This method allows you to regenerate the specified API key. This means that all attributes and permissions of the API key will remain the same, but the previous actual API key value will change. This can be useful if the value of a previous API key becomes exposed and you want to ensure that the key isn’t used by anyone in the future.
You should note that only a non-resource limited (‘master’ style) key with POST access will be able to call the regenerate endpoint. This means that a key will not in general be able to regenerate itself. However it is possible for a key with the correct permissions to regenerate itself, which of course means that the key will invalidate itself in the process of making the request. If you do this, you need to ensure that your client captures the regenerated API key from the returned Location header, else it will not be able to authenticate itself for any subsequent requests.

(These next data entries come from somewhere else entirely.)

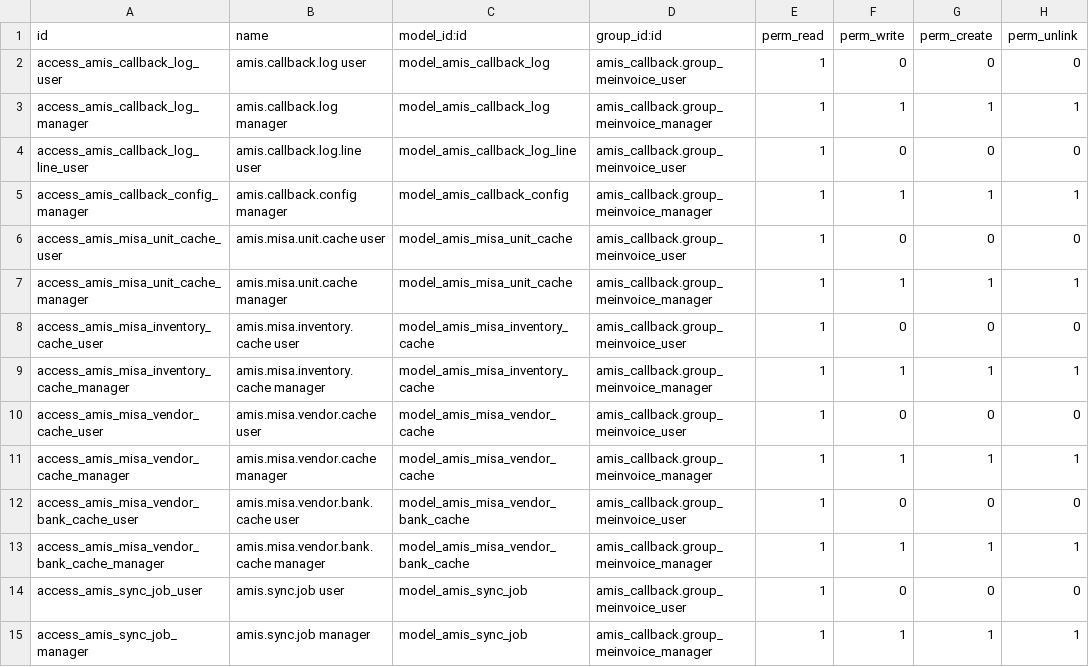
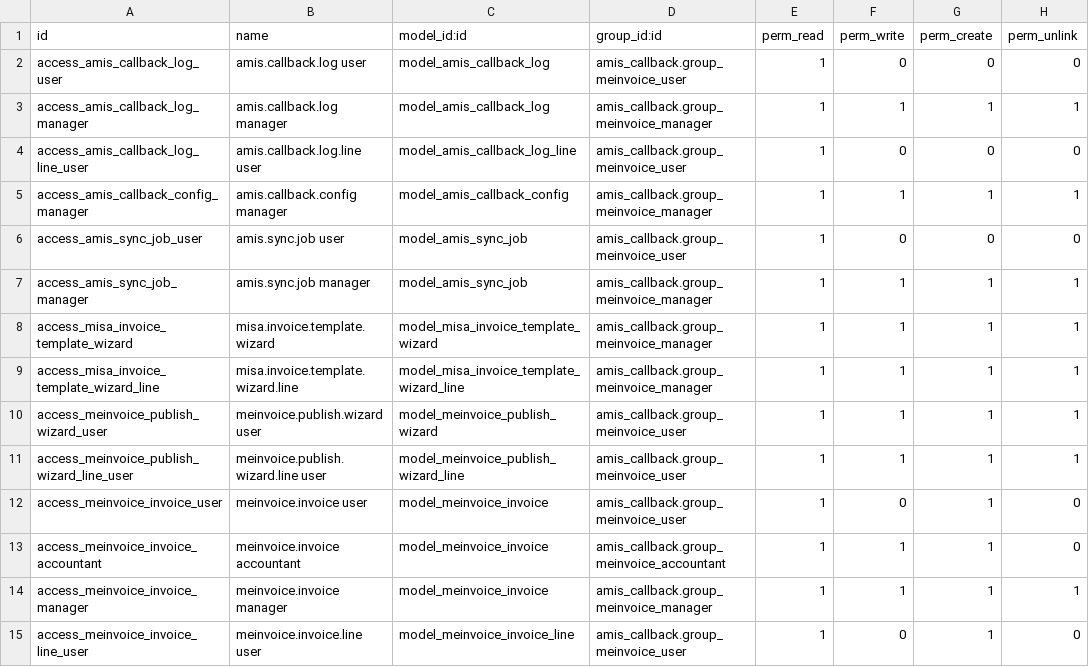
Before and after one commit to hivongseth2/HLV-odoo-crm, a CSV file: custom_addons/amis_callback/security/ir.model.access.csv, drawn as a sheet; only a part is shown; the shorter side is filled out with more unchanged rows; the diff covers the shown part only; the diff names each change by its address in the sheet, - before the commit and + after, or states it on an @@ line.

Commit message:
reverse to amis callback check debug

```diff
--- a/custom_addons/amis_callback/security/ir.model.access.csv
+++ b/custom_addons/amis_callback/security/ir.model.access.csv
-row 6: access_amis_misa_unit_cache_user | amis.misa.unit.cache user | model_amis_misa_unit_cache | amis_callback.group_meinvoice_user | 1 | 0 | 0 | 0
-row 7: access_amis_misa_unit_cache_manager | amis.misa.unit.cache manager | model_amis_misa_unit_cache | amis_callback.group_meinvoice_manager | 1 | 1 | 1 | 1
-row 8: access_amis_misa_inventory_cache_user | amis.misa.inventory.cache user | model_amis_misa_inventory_cache | amis_callback.group_meinvoice_user | 1 | 0 | 0 | 0
-row 9: access_amis_misa_inventory_cache_manager | amis.misa.inventory.cache manager | model_amis_misa_inventory_cache | amis_callback.group_meinvoice_manager | 1 | 1 | 1 | 1
-row 10: access_amis_misa_vendor_cache_user | amis.misa.vendor.cache user | model_amis_misa_vendor_cache | amis_callback.group_meinvoice_user | 1 | 0 | 0 | 0
-row 11: access_amis_misa_vendor_cache_manager | amis.misa.vendor.cache manager | model_amis_misa_vendor_cache | amis_callback.group_meinvoice_manager | 1 | 1 | 1 | 1
-row 12: access_amis_misa_vendor_bank_cache_user | amis.misa.vendor.bank.cache user | model_amis_misa_vendor_bank_cache | amis_callback.group_meinvoice_user | 1 | 0 | 0 | 0
-row 13: access_amis_misa_vendor_bank_cache_manager | amis.misa.vendor.bank.cache manager | model_amis_misa_vendor_bank_cache | amis_callback.group_meinvoice_manager | 1 | 1 | 1 | 1
```
Also changed, not shown: 10 removed rows elsewhere in this file, 24 other files.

WARNING: The regenerating process is one way, so there’s no way of returning to any previous key. This means you should be careful not to regenerate any key that you still intend to use in any of your devices.

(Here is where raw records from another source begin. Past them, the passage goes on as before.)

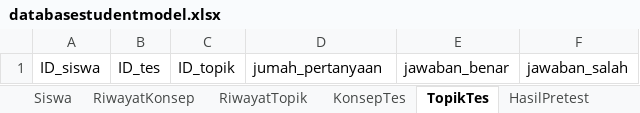
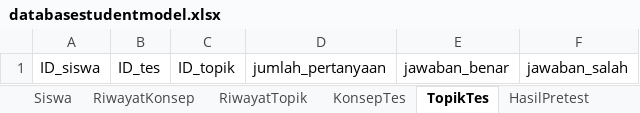
Before and after one commit to royyandzakiy/pasti-bps, an Excel workbook: misc/databasestudentmodel.xlsx, sheet TopikTes, drawn as a sheet; values as stored, in another font and other column widths than the file's, no borders; the diff names each change by its address in the sheet, - before the commit and + after, or states it on an @@ line.

Commit message:
fixed: change_page, hasil_tes, progress, scoring, sidebars

```diff
--- a/misc/databasestudentmodel.xlsx (sheet TopikTes)
+++ b/misc/databasestudentmodel.xlsx (sheet TopikTes)
-D1: jumah_pertanyaan
+D1: jumlah_pertanyaan
```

If the regeneration request was successful this method will return an HTTP 200 OK status code, and return the new API key within the Location header of the response, e.g.:
HTTP/1.1 200 OK Date: Thu, 10 Sep 2012 11:10:49 GMT Content-Type: application/json; charset=utf-8 Location: https://api.xively.com/v2/keys/1nAYR5W8jUqiZJXIMwu3923Qfuq_lnFCDOKtf3kyw4g Content-Length: 0

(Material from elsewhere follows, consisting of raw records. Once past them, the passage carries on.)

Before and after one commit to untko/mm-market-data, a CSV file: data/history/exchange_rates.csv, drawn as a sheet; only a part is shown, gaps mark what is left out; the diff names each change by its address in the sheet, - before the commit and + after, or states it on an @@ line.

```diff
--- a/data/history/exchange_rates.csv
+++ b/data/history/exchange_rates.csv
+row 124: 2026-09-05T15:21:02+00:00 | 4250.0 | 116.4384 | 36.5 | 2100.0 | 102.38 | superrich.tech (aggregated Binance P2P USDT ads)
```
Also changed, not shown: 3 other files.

So for the response above, the regenerated API key would be the 1nAYR5W8jUqiZJXIMwu3923Qfuq_lnFCDOKtf3kyw4g value which you could extract from the header.
|Returns||HTTP headers only|